### Task instructions
Each line in the entries below that holds the string "requests" is to be listed.

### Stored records
============

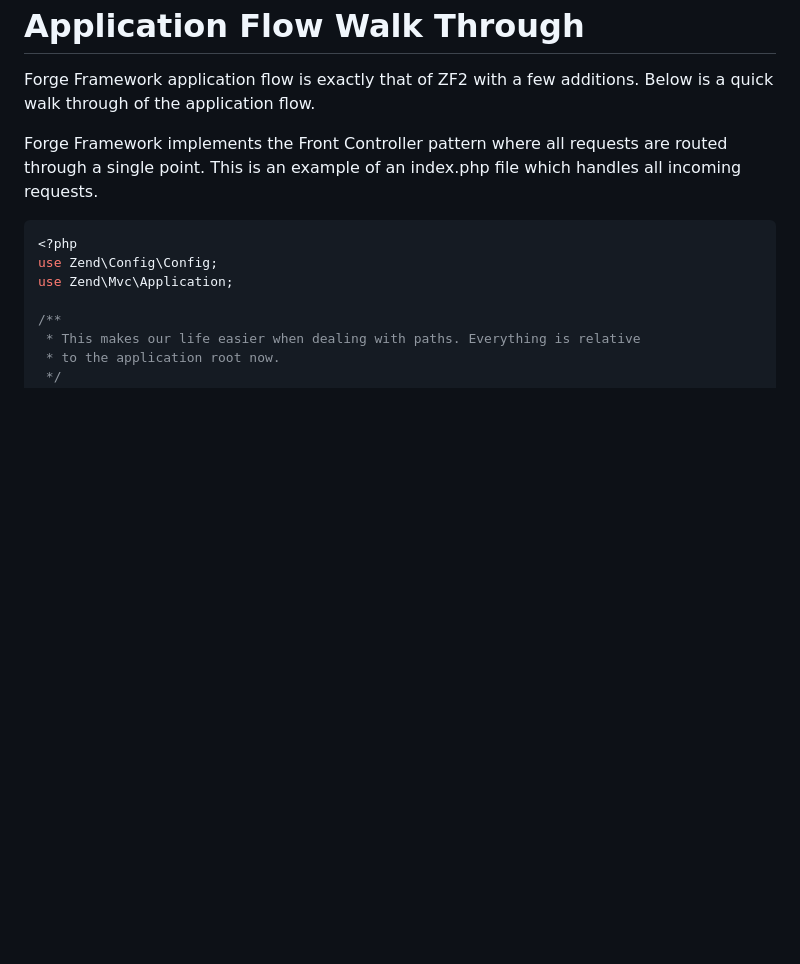
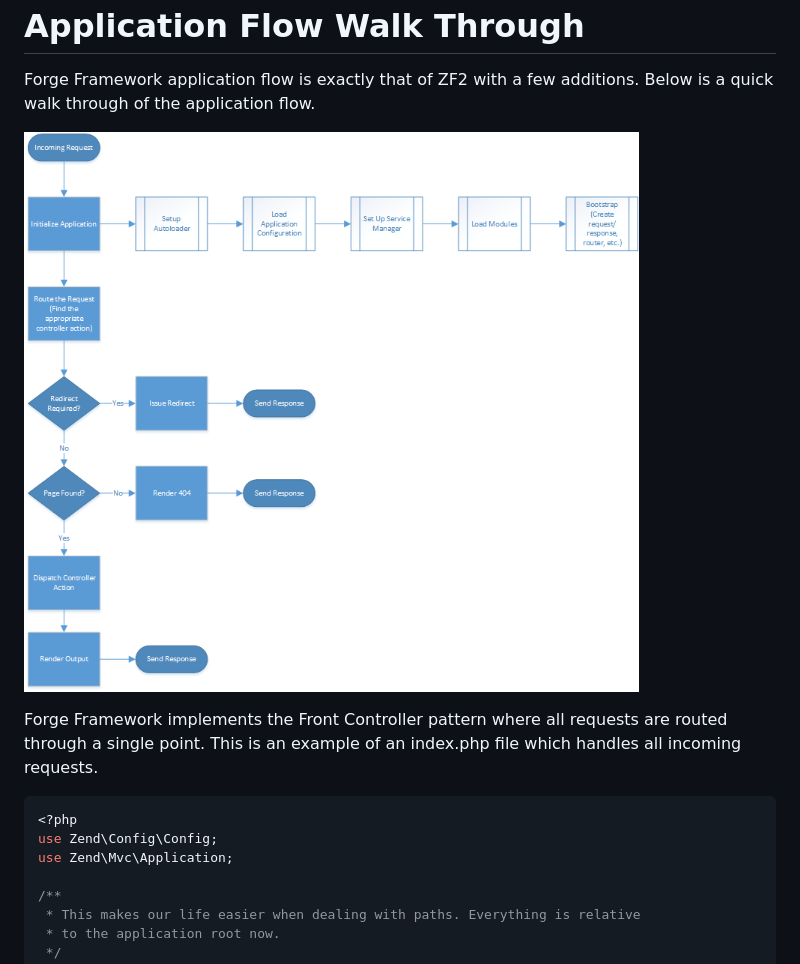
Before and after one commit to kirkmadera/forge-framework-docs, a Markdown page: Application Flow Walk Through.md, the part around the change. Rendered like a GitHub page; pictures changed too: images/basic-request-flow.png (added); blank space fills up the shorter version.

Commit message:
Added basic request flow image

```diff
--- a/Application Flow Walk Through.md
+++ b/Application Flow Walk Through.md
@@ -3,6 +3,8 @@ Application Flow Walk Through
 
 Forge Framework application flow is exactly that of ZF2 with a few additions. Below is a quick walk through of the
 application flow.
+
+![Basic Request Flow](/images/basic-request-flow.png)
 
 Forge Framework implements the Front Controller pattern where all requests are routed through a single point. This is
 an example of an index.php file which handles all incoming requests.
```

============

### Answer for this exercise
 Forge Framework implements the Front Controller pattern where all requests are routed through a single point. This is
 an example of an index.php file which handles all incoming requests.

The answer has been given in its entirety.